CONFIRMED cholera cases have risen to 12 while three more suspected cases at Birchenough Bridge were still to be verified, Health and Child Care minister David Parirenyatwa has said.
Phyllis Mbanje/Jairos Saunyama
Addressing journalists in Harare yesterday, Parirenyatwa expressed concern that the government could fail to control the outbreak in congested cities such as Harare where there were chronic water and sewer challenges.
“Zimbabwe shares a long border with Mozambique (41 people have died of cholera in that country) in the eastern part and the four border provinces, Masvingo, Mashonaland East, Central and Manicaland, have been put on high alert,” Parirenyatwa said.
“Prevention of cholera is rooted on access to clean water and good hygienic standards, but currently Harare is battling a major water problem.”
The disease can be transmitted through water and fresh foods especially fruits, fish and meat and pre-cooked food sold in the open. Zimbabwe experienced its worst cholera outbreak between August 2008 and July 2009 when almost 100 000 cases and 5 000 deaths were reported in 55 of the country’s 63 districts.
Following the confirmation of cholera cases in Mudzi, Chipinge and Beitbridge, surveillance and response activities have been activated including pre-positioning of cholera supplies.
Government has in the meantime set up three treatment clinics and rolled out massive awareness campaigns against the diseease in Mashonaland East Province.
Provincial medical director Simukai Zizhou yesterday told NewsDay that no fresh cases had been recorded while cholera patients detained in hospital last week had been treated and discharged.
The recent recurrence of cholera in the country especially in Mudzi has been attributed to the current outbreak of the disease in neighbouring Mozambique.
Malawi, whose nationals also use the Nyamapanda border post in Mudzi, has to date registered 60 cases with two deaths since its first confirmed cases last month.

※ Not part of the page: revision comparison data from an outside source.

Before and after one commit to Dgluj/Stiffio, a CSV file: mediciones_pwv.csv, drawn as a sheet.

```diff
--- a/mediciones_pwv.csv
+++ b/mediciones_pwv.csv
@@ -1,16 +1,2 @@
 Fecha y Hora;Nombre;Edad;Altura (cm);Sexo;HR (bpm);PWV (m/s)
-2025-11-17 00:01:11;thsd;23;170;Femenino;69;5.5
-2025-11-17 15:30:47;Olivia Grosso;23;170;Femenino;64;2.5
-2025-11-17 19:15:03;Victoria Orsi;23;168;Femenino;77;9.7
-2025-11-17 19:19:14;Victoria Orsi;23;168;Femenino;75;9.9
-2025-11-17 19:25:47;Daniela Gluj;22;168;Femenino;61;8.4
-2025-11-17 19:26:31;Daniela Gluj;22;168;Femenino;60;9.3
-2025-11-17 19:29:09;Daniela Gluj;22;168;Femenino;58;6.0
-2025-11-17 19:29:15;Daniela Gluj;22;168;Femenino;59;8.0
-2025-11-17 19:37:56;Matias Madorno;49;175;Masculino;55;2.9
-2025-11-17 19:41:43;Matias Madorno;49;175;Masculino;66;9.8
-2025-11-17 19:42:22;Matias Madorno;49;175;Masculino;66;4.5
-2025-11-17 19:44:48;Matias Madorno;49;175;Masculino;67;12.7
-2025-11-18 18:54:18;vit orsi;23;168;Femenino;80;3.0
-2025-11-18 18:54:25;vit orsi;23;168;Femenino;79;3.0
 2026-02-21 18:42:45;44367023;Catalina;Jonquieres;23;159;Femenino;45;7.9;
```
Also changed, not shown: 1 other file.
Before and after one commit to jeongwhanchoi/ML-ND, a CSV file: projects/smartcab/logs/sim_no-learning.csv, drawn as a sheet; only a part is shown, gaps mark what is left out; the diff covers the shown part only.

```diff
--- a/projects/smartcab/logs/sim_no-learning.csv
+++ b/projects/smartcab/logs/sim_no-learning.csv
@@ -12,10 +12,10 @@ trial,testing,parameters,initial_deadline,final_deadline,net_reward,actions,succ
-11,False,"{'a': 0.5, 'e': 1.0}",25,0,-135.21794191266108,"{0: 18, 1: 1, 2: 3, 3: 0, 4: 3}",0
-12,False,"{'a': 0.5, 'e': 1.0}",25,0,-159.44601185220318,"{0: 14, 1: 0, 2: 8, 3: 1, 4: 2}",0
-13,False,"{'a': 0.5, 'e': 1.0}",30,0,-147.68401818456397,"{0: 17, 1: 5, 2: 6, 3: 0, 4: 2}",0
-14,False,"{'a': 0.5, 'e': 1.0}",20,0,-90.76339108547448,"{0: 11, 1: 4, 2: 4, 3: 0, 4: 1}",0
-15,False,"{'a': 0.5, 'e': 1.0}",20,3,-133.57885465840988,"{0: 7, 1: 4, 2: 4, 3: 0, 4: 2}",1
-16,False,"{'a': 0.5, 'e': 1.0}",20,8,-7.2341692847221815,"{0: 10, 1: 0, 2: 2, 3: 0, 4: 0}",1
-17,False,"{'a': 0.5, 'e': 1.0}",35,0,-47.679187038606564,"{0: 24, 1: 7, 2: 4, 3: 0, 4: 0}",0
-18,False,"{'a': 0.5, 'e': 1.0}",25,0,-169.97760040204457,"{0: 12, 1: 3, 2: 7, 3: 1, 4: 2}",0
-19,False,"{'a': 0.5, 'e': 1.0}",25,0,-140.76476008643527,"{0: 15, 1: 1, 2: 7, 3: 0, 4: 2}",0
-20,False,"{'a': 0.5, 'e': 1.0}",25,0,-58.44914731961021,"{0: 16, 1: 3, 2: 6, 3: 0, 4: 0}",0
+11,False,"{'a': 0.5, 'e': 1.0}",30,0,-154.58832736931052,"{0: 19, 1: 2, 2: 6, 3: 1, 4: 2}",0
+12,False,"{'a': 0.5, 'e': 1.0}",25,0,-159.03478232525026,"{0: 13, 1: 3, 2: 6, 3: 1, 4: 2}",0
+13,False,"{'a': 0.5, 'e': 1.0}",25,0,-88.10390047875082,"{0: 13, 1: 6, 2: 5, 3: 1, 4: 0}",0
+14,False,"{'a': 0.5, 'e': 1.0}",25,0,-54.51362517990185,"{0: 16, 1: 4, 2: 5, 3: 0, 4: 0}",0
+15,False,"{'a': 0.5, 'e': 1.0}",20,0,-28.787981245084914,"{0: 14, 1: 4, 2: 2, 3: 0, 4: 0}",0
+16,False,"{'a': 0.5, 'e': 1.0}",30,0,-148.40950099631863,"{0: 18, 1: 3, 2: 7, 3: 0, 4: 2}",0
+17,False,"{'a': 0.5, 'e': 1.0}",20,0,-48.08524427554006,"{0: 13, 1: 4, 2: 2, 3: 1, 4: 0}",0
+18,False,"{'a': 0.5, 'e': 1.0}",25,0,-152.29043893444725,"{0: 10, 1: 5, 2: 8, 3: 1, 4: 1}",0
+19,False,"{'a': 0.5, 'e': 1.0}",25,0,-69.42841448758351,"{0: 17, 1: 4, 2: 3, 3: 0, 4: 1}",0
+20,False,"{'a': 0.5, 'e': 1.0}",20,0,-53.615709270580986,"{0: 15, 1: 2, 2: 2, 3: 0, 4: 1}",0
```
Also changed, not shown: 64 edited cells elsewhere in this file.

All the cases were related to the outbreak in Tete Province, Mozambique.